  9. Goal progress and achievement is difficult to assess – Goals that are stored in documents or email are difficult to access. Managers and employees struggle to provide quantitative evidence of goal achievement and have little to no visibility into goal progress throughout the review period.

Make Performance Management Part of Every Day

There is a better, more effective way to evaluate, recognize and reward employee performance and make the process easier for everyone involved. NetSuite’s SuitePeople Performance Management(opens in new tab) solution makes performance management part of the employee experience every day. Employees create their goals and work with their managers to refine and approve them.
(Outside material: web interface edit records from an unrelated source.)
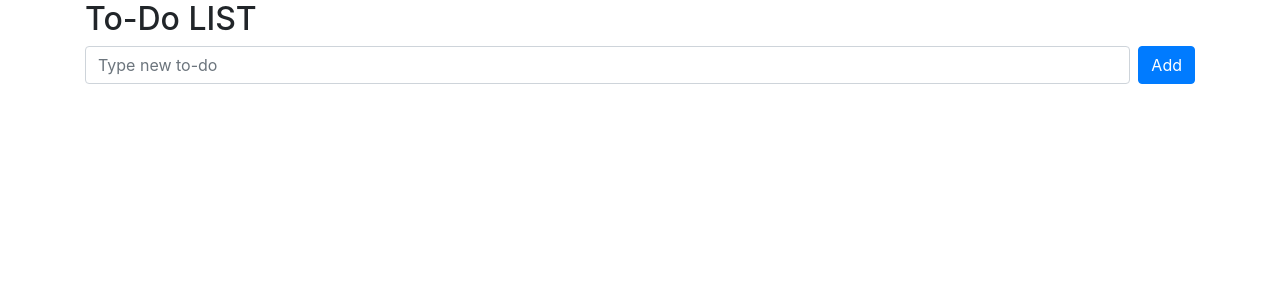
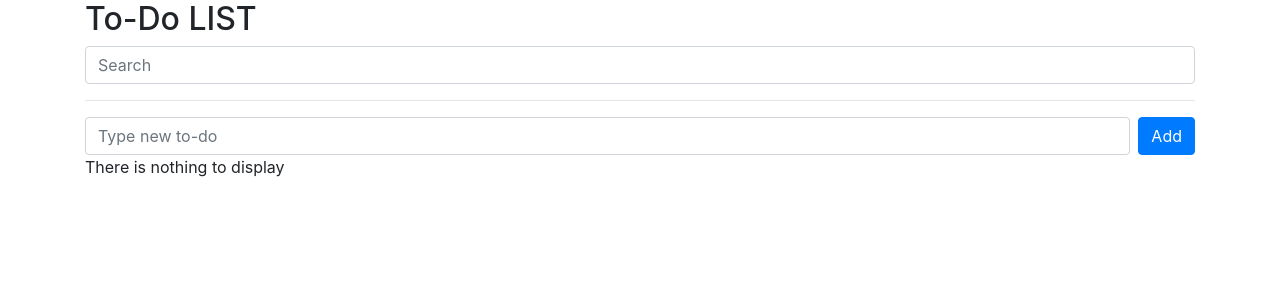
Before and after one commit to nowij/vuejs3-todoList-project, a Vue app: page / in a window 1280 px wide. Shown: the top 300 px of the page. Built offline with nearby package versions, Linux system fonts and the light colour scheme.

Commit message:
검색창 추가

```diff
--- a/src/App.vue
+++ b/src/App.vue
@@ -3,8 +3,13 @@
   <!-- 줄여쓰기 v-on:   = @      -->
   <div class="container">
     <h2>To-Do LIST</h2>
+    <input class="form-control" type="text" v-model="searchText" placeholder="Search" >
+    <hr />
     <TodoSimpleForm @add-todo="addTodo"/>
-    <TodoList :todoList="todoList"
+    <div v-if="!filteredTodoList.length">
+      There is nothing to display
+    </div>
+    <TodoList :todoList="filteredTodoList"
       @toggle-todo="toggleTodo"
       @delete-todo="deleteTodo"/>
 </div>
@@ -12,7 +17,7 @@
 </template>
 
 <script>
-import { ref } from 'vue';
+import { computed, ref } from 'vue';
 import TodoSimpleForm from './components/TodoSimpleForm.vue';
 import TodoList from './components/TodoList.vue';
 
@@ -39,11 +44,24 @@ export default {
       todoList.value[index].completed = !todoList.value[index].completed;
     }
 
+    const searchText = ref('', computed);
+    const filteredTodoList = computed(() => {
+      if (searchText.value) {
+        return todoList.value.filter(todo => {
+          return todo.subject.includes(searchText.value);
+        });
+      }
+
+      return todoList.value;
+    });
+
     return {
       todoList,
       addTodo,
       deleteTodo,
-      toggleTodo
+      toggleTodo,
+      searchText,
+      filteredTodoList
     };
   }
 }
```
NetSuite adds these goals to the Employee Center for both the manager and employee for better visibility and engagement. NetSuite provides goal metrics with operational data that are automatically updated each day for more fact-based assessment of progress and achievement.

Continuous Performance Conversations

Throughout the goal lifecycle and review period managers and employees can discuss performance through threaded conversations and reprioritize goals based on business needs. Conversely, managers use these capabilities to identify employees who are disengaged and can take proactive measures to get their employees back on the right track. Peers can provide performance feedback using the Kudos feature. All goals and peer feedback are automatically added to the employee performance review, saving the manager time preparing an evaluation. 


Using Business Intelligence for Easier Administration

With SuitePeople Performance Management, HR leaders have a more structured way to administer the entire review process. Embedded analytical charts provide HR teams with monitoring tools to track performance review completion progress by status. Within the solution, they have the added flexibility to create performance review documents from templates by job, location or subsidiary, thereby providing a more consistent and relevant performance evaluation to the entire workforce. Having employee performance data all in one lets HR leaders provide workforce performance reports and analysis to other leaders to improve overall company performance and productivity.


NetSuite has packaged the experience gained from tens of thousands of worldwide deployments over two decades into a set of leading practices that pave a clear path to success and are proven to deliver rapid business value. With NetSuite, you go live in a predictable timeframe — smart, stepped implementations begin with sales and span the entire customer lifecycle, so there's continuity from sales to services to support.